══ The records

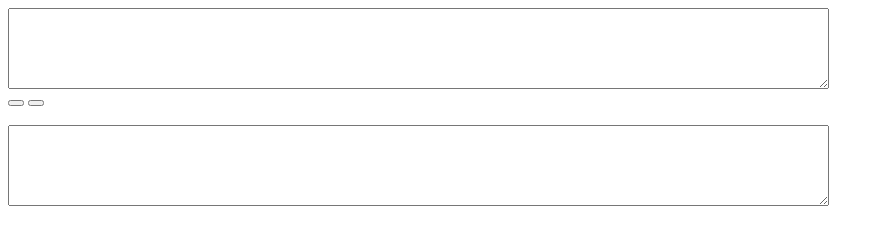
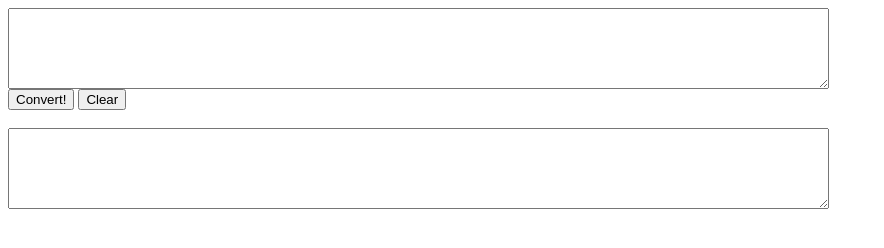
Before and after one commit to andynoack/hhc, a plain HTML site: page index.html in a window 1280 px wide. Shown: the whole page, without its empty margins (0-884 px from the left). Drawn offline with Linux system fonts and the light colour scheme.

Commit message:
onclick to onchange

```diff
--- a/index.html
+++ b/index.html
@@ -2,8 +2,8 @@
     <body>
         <script src='text2hex.js'></script>
         <textarea rows='5' cols='100' id='inpt'></textarea><br />
-        <button value='Convert!' onClick='document.getElementById("outp").value = text2hex(document.getElementById("inpt").value);'></button>
-        <button value='Clear' onClick='document.getElementById("outp").value = ""; document.getElementById("inpt").value = "";'></button>
+        <button onChange='document.getElementById("outp").value = text2hex(document.getElementById("inpt").value);'>Convert!</button>
+        <button onChange='document.getElementById("outp").value = ""; document.getElementById("inpt").value = "";'>Clear</button>
         <br />
         <br />
         <textarea rows='5' cols='100' id='outp'></textarea><br />
```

════

Out of the records, collect only those lines that contain the string "getElementById".

-        <button value='Convert!' onClick='document.getElementById("outp").value = text2hex(document.getElementById("inpt").value);'></button>
-        <button value='Clear' onClick='document.getElementById("outp").value = ""; document.getElementById("inpt").value = "";'></button>
+        <button onChange='document.getElementById("outp").value = text2hex(document.getElementById("inpt").value);'>Convert!</button>
+        <button onChange='document.getElementById("outp").value = ""; document.getElementById("inpt").value = "";'>Clear</button>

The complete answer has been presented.